If you don’t know what anchoring is, I have a fun survey for you. Please only take the quiz if you don’t know what anchoring is, and only before reading the article.
Think about a chore on your to-do list but just haven’t had time to complete. Now, imagine I have a tool that can do it for you; you never have to worry about it again. It costs $500. Would you buy it? If not, what would your counteroffer be?
What I just described is a situation where I used anchoring to my advantage. While anchoring is an effective negotiation tactic, it derives from a grander tendency of human minds — we tend to build our decisions and next steps around the most recent information. When it comes to negotiation, it’s like exerting a psychological gravity, pulling your counterpart towards your way of thinking.
The implications of anchoring imply that negotiation is a human process. A human process doesn’t necessarily mean a logical one; i.e., it is limited by human tendencies cand can be influenced to drive the conversation and results to your favor. Recognizing the impact of anchoring is essential because it protects you in your decision-making process during negotiations. Furthermore, you can take action to mitigate the effects of anchoring on you and use it to your negotiation advantage.
The Effects of Anchoring
Anchoring happens all the time — we do it, see it, and fall victim to it (myself included), regardless of whether we know what it’s called. A prevalent example of this occurs when a store offers a sale on items. Many consumers think a $3,000 bag (yes, that bag in the quiz is $3,000) is too expensive. When it goes on sale for 20% off, though, some might jump at the opportunity to buy it even if it still unaffordable.
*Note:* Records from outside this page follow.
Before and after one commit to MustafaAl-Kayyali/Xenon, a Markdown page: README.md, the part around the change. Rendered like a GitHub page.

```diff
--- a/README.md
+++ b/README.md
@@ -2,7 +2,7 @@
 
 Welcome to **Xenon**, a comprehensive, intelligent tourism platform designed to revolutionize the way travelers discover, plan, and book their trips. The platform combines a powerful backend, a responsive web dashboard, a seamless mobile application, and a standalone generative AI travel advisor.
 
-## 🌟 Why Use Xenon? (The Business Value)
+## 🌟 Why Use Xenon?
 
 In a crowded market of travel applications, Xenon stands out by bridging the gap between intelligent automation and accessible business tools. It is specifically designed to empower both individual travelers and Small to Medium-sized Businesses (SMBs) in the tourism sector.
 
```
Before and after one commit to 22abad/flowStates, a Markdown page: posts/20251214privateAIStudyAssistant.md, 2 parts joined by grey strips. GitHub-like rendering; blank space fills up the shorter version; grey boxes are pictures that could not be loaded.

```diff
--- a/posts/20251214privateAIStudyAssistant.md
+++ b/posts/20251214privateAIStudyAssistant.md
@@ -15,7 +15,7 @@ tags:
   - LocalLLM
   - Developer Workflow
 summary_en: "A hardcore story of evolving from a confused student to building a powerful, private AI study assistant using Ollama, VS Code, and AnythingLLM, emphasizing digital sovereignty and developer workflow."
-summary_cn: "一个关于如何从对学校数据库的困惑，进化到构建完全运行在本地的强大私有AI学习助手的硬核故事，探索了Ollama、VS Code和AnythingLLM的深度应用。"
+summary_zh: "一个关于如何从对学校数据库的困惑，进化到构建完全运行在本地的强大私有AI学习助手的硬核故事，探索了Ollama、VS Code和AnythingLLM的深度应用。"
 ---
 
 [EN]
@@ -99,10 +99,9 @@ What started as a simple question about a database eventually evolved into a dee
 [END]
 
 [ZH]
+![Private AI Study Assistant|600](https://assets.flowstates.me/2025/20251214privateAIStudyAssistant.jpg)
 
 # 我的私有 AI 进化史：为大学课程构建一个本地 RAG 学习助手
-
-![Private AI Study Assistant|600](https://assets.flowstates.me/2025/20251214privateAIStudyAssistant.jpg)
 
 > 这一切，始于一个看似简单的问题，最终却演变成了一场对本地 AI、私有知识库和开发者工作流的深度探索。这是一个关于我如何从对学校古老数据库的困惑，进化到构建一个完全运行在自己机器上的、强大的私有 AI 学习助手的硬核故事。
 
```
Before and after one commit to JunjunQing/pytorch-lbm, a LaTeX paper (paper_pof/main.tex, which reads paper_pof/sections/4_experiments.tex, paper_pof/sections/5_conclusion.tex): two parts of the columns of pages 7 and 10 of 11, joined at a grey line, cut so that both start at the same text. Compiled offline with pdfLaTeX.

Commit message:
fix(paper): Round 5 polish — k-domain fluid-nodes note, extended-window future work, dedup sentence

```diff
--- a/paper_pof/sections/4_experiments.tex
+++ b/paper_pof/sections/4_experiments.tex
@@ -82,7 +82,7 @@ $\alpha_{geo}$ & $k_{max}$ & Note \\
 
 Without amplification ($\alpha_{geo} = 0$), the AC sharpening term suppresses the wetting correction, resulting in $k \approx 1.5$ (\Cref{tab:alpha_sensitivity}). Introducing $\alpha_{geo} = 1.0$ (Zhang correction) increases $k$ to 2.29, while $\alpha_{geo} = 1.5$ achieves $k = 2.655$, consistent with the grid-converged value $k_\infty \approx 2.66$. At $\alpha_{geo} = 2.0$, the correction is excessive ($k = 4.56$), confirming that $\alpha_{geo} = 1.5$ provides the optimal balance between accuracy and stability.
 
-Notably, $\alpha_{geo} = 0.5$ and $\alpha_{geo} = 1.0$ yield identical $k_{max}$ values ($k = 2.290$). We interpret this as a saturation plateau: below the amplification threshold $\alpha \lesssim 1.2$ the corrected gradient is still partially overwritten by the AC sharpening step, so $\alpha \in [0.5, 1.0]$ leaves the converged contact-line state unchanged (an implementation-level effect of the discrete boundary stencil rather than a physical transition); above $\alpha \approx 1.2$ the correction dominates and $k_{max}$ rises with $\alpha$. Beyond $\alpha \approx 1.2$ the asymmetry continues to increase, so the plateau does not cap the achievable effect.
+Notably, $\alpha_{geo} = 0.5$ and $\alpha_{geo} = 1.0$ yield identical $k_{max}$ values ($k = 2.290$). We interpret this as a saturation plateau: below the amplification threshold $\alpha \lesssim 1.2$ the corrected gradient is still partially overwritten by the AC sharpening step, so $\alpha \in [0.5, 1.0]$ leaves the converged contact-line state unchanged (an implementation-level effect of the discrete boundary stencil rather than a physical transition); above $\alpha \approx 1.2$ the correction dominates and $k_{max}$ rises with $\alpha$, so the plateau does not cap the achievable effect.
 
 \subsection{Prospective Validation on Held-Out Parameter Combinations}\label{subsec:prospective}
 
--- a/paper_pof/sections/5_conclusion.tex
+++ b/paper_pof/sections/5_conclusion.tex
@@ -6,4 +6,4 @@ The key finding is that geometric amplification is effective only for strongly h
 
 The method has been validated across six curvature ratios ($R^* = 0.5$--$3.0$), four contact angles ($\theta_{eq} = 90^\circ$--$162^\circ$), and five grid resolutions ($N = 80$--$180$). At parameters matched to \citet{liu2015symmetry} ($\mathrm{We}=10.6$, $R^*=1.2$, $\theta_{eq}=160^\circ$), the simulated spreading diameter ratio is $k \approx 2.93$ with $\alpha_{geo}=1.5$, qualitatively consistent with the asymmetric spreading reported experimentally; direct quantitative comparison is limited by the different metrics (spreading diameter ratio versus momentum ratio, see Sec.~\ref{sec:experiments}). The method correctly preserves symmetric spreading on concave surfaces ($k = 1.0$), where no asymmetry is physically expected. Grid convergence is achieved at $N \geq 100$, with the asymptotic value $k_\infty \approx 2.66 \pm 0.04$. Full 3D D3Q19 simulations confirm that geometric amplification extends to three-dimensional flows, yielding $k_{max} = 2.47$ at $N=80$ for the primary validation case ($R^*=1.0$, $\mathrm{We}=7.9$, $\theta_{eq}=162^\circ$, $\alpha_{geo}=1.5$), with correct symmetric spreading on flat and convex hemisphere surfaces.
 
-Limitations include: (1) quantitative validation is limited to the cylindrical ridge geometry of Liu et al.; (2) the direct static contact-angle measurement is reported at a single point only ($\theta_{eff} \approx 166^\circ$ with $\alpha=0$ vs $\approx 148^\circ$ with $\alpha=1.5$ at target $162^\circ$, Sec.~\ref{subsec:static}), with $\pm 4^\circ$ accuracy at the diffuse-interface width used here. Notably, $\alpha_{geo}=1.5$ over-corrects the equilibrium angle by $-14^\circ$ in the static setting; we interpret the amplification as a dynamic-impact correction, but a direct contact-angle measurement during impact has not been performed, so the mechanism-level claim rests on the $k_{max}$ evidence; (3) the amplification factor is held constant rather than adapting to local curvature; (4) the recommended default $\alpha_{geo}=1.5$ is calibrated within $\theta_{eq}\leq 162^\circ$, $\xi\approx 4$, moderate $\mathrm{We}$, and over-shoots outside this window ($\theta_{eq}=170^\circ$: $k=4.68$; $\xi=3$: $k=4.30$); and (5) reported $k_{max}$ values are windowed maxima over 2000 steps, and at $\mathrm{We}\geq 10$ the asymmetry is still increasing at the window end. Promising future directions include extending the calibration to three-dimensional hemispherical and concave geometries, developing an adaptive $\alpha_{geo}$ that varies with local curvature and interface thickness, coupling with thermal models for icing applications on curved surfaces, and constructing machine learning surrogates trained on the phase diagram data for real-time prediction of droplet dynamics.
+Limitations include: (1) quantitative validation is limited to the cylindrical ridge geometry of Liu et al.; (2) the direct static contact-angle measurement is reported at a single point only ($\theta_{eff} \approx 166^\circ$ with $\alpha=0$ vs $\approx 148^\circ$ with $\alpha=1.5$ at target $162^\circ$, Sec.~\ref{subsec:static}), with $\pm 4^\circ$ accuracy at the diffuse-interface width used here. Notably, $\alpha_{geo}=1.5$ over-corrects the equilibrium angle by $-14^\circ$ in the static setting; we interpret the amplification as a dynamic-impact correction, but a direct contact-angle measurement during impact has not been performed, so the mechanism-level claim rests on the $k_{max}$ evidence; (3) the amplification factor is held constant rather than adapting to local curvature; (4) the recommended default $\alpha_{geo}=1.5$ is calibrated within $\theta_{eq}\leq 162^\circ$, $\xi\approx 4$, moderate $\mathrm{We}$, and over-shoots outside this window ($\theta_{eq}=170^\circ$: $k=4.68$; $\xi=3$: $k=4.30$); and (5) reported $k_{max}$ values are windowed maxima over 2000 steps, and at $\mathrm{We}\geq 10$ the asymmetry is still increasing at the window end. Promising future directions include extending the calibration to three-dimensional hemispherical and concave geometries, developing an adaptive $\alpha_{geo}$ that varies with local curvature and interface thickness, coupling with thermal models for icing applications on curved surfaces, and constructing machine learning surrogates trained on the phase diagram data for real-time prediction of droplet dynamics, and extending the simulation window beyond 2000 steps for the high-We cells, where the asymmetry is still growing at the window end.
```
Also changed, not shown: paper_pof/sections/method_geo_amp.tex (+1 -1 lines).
Take a look at the illustrations of Scenario 1 and 2 below for a different view…